Version difference data:

------

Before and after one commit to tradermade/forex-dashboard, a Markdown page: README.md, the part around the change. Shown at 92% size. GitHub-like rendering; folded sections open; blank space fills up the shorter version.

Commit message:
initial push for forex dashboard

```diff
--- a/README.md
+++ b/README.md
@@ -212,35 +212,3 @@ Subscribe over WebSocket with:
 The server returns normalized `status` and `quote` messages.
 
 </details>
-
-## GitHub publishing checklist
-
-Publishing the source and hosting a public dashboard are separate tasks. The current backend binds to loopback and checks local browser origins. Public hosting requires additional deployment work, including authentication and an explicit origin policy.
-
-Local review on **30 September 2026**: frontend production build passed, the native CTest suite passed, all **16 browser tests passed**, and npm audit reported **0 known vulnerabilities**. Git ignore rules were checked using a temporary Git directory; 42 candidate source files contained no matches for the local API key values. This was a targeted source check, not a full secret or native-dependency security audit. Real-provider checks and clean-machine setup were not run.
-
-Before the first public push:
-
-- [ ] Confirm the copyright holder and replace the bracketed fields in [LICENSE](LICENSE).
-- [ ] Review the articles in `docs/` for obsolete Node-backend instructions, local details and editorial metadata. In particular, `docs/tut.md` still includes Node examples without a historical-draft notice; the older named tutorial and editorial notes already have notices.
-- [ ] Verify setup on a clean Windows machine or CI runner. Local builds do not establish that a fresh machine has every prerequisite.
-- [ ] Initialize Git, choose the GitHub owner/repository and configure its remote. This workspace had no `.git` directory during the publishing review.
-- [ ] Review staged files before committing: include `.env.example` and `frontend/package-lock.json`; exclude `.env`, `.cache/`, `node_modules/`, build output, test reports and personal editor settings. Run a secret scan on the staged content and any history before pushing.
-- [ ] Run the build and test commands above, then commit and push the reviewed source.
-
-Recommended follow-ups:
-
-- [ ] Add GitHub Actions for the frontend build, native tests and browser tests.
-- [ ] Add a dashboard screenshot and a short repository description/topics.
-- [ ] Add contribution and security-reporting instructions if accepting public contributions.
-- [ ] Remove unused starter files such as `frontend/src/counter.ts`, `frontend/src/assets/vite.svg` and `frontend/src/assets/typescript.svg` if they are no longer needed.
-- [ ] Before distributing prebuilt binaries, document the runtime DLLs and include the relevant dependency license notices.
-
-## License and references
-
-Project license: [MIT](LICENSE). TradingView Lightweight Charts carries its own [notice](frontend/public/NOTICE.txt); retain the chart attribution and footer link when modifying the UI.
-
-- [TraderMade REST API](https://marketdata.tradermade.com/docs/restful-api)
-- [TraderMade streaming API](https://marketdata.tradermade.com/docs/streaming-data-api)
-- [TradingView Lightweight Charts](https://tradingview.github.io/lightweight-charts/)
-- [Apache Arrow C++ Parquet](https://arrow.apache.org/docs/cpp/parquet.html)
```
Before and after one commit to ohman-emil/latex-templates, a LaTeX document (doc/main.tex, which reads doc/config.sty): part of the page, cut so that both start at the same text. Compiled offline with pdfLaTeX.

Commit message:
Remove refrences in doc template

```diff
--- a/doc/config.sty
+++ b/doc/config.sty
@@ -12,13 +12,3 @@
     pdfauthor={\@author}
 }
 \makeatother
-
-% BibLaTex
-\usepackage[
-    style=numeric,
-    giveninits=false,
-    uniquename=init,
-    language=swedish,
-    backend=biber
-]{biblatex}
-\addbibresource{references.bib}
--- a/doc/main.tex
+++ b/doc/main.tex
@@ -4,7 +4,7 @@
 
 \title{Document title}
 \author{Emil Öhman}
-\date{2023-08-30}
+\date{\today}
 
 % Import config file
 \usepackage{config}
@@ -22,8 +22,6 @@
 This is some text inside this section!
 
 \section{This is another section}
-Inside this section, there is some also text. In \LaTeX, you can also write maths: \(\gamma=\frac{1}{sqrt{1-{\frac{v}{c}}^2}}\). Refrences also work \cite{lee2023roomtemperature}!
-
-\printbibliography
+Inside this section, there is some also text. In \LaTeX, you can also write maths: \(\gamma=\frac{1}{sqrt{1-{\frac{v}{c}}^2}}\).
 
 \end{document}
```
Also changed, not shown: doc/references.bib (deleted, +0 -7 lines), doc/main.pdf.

------

Work required: Exactly as shown, repeat every record.

Answer box:
Before and after one commit to tradermade/forex-dashboard, a Markdown page: README.md, the part around the change. Shown at 92% size. GitHub-like rendering; folded sections open; blank space fills up the shorter version.

Commit message:
initial push for forex dashboard

```diff
--- a/README.md
+++ b/README.md
@@ -212,35 +212,3 @@ Subscribe over WebSocket with:
 The server returns normalized `status` and `quote` messages.
 
 </details>
-
-## GitHub publishing checklist
-
-Publishing the source and hosting a public dashboard are separate tasks. The current backend binds to loopback and checks local browser origins. Public hosting requires additional deployment work, including authentication and an explicit origin policy.
-
-Local review on **30 September 2026**: frontend production build passed, the native CTest suite passed, all **16 browser tests passed**, and npm audit reported **0 known vulnerabilities**. Git ignore rules were checked using a temporary Git directory; 42 candidate source files contained no matches for the local API key values. This was a targeted source check, not a full secret or native-dependency security audit. Real-provider checks and clean-machine setup were not run.
-
-Before the first public push:
-
-- [ ] Confirm the copyright holder and replace the bracketed fields in [LICENSE](LICENSE).
-- [ ] Review the articles in `docs/` for obsolete Node-backend instructions, local details and editorial metadata. In particular, `docs/tut.md` still includes Node examples without a historical-draft notice; the older named tutorial and editorial notes already have notices.
-- [ ] Verify setup on a clean Windows machine or CI runner. Local builds do not establish that a fresh machine has every prerequisite.
-- [ ] Initialize Git, choose the GitHub owner/repository and configure its remote. This workspace had no `.git` directory during the publishing review.
-- [ ] Review staged files before committing: include `.env.example` and `frontend/package-lock.json`; exclude `.env`, `.cache/`, `node_modules/`, build output, test reports and personal editor settings. Run a secret scan on the staged content and any history before pushing.
-- [ ] Run the build and test commands above, then commit and push the reviewed source.
-
-Recommended follow-ups:
-
-- [ ] Add GitHub Actions for the frontend build, native tests and browser tests.
-- [ ] Add a dashboard screenshot and a short repository description/topics.
-- [ ] Add contribution and security-reporting instructions if accepting public contributions.
-- [ ] Remove unused starter files such as `frontend/src/counter.ts`, `frontend/src/assets/vite.svg` and `frontend/src/assets/typescript.svg` if they are no longer needed.
-- [ ] Before distributing prebuilt binaries, document the runtime DLLs and include the relevant dependency license notices.
-
-## License and references
-
-Project license: [MIT](LICENSE). TradingView Lightweight Charts carries its own [notice](frontend/public/NOTICE.txt); retain the chart attribution and footer link when modifying the UI.
-
-- [TraderMade REST API](https://marketdata.tradermade.com/docs/restful-api)
-- [TraderMade streaming API](https://marketdata.tradermade.com/docs/streaming-data-api)
-- [TradingView Lightweight Charts](https://tradingview.github.io/lightweight-charts/)
-- [Apache Arrow C++ Parquet](https://arrow.apache.org/docs/cpp/parquet.html)
```
Before and after one commit to ohman-emil/latex-templates, a LaTeX document (doc/main.tex, which reads doc/config.sty): part of the page, cut so that both start at the same text. Compiled offline with pdfLaTeX.

Commit message:
Remove refrences in doc template

```diff
--- a/doc/config.sty
+++ b/doc/config.sty
@@ -12,13 +12,3 @@
     pdfauthor={\@author}
 }
 \makeatother
-
-% BibLaTex
-\usepackage[
-    style=numeric,
-    giveninits=false,
-    uniquename=init,
-    language=swedish,
-    backend=biber
-]{biblatex}
-\addbibresource{references.bib}
--- a/doc/main.tex
+++ b/doc/main.tex
@@ -4,7 +4,7 @@
 
 \title{Document title}
 \author{Emil Öhman}
-\date{2023-08-30}
+\date{\today}
 
 % Import config file
 \usepackage{config}
@@ -22,8 +22,6 @@
 This is some text inside this section!
 
 \section{This is another section}
-Inside this section, there is some also text. In \LaTeX, you can also write maths: \(\gamma=\frac{1}{sqrt{1-{\frac{v}{c}}^2}}\). Refrences also work \cite{lee2023roomtemperature}!
-
-\printbibliography
+Inside this section, there is some also text. In \LaTeX, you can also write maths: \(\gamma=\frac{1}{sqrt{1-{\frac{v}{c}}^2}}\).
 
 \end{document}
```
Also changed, not shown: doc/references.bib (deleted, +0 -7 lines), doc/main.pdf.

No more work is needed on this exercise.